This week’s delay of the AP’s story on the Yemeni bomb plot was nicely timed to coincide with the story of another AP embargo, this one from 67 years ago. Tom Curley, the president and CEO of The Associated Press, officially apologized on behalf of the AP for firing a reporter named Edward Kennedy, after he broke a government embargo and filed a story about Germany’s surrender in 1945.
[NEWSREEL CLIP/MUSIC UP AND UNDER]:
NARRATOR: “The red schoolhouse” at Reims, France, as peace is signed with German General Jodl acting for the remnants of the Nazi government. With the Americans, all the Allies sat in to enforce the terms we set long ago, surrender with no soft terms.
BOB GARFIELD: Kennedy and 16 other journalists had been invited to attend the German surrender in France, but were instructed not to report on it. For political reasons, the Allies wanted to delay reports of the surrender in France until a similar ceremony could be held in Berlin, where the Germans also would surrender to the Soviet Union.
Kennedy abided by the embargo initially, but after the Allies extended it another 36 hours he alone filed. The AP’s Tom Curley not only issued his company’s mea culpa, he co-authored the introduction to Kennedy’s new posthumously published memoir. Tom, welcome back to the show.
TOM CURLEY: Bob, it’s good to be with you.
BOB GARFIELD: First of all, is this a part of AP lore?

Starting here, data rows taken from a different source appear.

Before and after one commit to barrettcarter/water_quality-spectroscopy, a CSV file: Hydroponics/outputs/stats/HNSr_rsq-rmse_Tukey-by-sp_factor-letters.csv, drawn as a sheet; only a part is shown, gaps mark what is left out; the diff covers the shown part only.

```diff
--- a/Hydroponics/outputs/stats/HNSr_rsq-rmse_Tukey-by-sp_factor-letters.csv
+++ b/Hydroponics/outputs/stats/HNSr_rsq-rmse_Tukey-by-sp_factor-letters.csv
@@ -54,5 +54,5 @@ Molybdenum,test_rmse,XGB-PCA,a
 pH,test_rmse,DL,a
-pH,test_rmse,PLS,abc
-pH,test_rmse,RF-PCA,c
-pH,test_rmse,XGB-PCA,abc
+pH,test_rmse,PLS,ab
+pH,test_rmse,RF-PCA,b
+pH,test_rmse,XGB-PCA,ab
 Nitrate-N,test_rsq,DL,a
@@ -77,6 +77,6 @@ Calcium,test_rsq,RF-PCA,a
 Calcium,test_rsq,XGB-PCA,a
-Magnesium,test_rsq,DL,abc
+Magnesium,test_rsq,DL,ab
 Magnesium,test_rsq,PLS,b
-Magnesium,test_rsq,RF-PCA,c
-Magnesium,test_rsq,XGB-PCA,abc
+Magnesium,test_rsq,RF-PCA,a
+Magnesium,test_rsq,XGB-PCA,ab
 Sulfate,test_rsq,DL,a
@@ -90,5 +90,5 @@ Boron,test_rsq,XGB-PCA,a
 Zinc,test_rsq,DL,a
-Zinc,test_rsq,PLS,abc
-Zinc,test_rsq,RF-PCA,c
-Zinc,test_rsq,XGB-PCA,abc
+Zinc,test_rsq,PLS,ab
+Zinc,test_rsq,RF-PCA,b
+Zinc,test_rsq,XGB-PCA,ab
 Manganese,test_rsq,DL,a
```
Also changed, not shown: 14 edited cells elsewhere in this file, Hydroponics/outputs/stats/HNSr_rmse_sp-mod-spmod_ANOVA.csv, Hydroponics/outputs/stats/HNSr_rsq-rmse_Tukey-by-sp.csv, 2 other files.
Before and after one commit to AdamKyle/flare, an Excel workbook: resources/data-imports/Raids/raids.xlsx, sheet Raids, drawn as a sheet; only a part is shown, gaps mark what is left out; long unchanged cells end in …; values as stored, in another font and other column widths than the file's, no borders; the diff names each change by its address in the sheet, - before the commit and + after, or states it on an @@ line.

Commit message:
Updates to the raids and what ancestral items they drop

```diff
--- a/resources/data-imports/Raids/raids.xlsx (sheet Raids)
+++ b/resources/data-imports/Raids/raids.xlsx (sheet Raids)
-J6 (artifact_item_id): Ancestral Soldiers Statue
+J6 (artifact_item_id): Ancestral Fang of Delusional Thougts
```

TOM CURLEY: When I got to AP in 2003, the last book on AP’s history had been completed in 1940. The reason the history had been not updated was because of this incident. I was told that it was very ugly and I didn’t want to go there, by some people. But we had to update the history. The people who covered Vietnam for us were beginning to pass away, so we either got to them and interviewed them about AP’s role in the coverage of Vietnam, or we would lose them forever. So the time had come, and we had to move forward.
BOB GARFIELD: Truth and reconciliation.
TOM CURLEY: Amen.
BOB GARFIELD: Let’s go back to 1945. Kennedy was witness to the surrender and held off for a while, like the other reporters did, but finally, as a matter of conscience, said, no, this story must be reported. What was at stake?
TOM CURLEY: People’s lives were at stake. If the news doesn’t go out, the soldiers keep killing each other. By delaying publication 18, 20 hours people were dying; the battles continued in a couple of places around Europe.
BOB GARFIELD: If his top management was prepared to fire him for breaking the embargo, how did his dispatch ever end up on the AP wire, in the first place?
TOM CURLEY: Kennedy made a decision on his own. Now, he was AP’s go-to guy. He was the front line bureau chief, so he got on the phone. He dictated 300 words, and the desk in London waited several minutes and decided to put it out. They were unaware, and there was no way for Kennedy to go to New York and talk to management there. If he had done that, he would have been subjected to the censors, and they would have known and they would have shut down the operation.
BOB GARFIELD: When you went back to the archives, did you discover any kind of useful rationale of management at the time for subjecting Edward Kennedy to – well, to the end of his days, the opprobrium of having been fired for misconduct?
TOM CURLEY: No, it was an absolute tragedy. What happened had become very clear. Kennedy filed the report, they affixed his byline because he had such credibility. In fact, there had been a false report by another organization a day or so earlier, and they wanted to add Kennedy’s byline because it carried such weight.
Management hailed him as a hero for about 36 hours, but there was an uproar among the newspapers and radio correspondents, and the board lead issued a statement and undercut Kennedy and AP management without talking to anybody.
BOB GARFIELD: This story emerges at almost exactly the same time that the AP uncovered a story that the AP was holding at the request of the government, I gather the irony is not lost on you.
TOM CURLEY: Well, of course, not. What happened this week showed one more time the conflict between journalism around security, and that the Kennedy story is as relevant today as any time in history.
BOB GARFIELD: Thank you so much.
TOM CURLEY: Thank you, Bob.
BOB GARFIELD: Tom Curley is the president and CEO of The Associated Press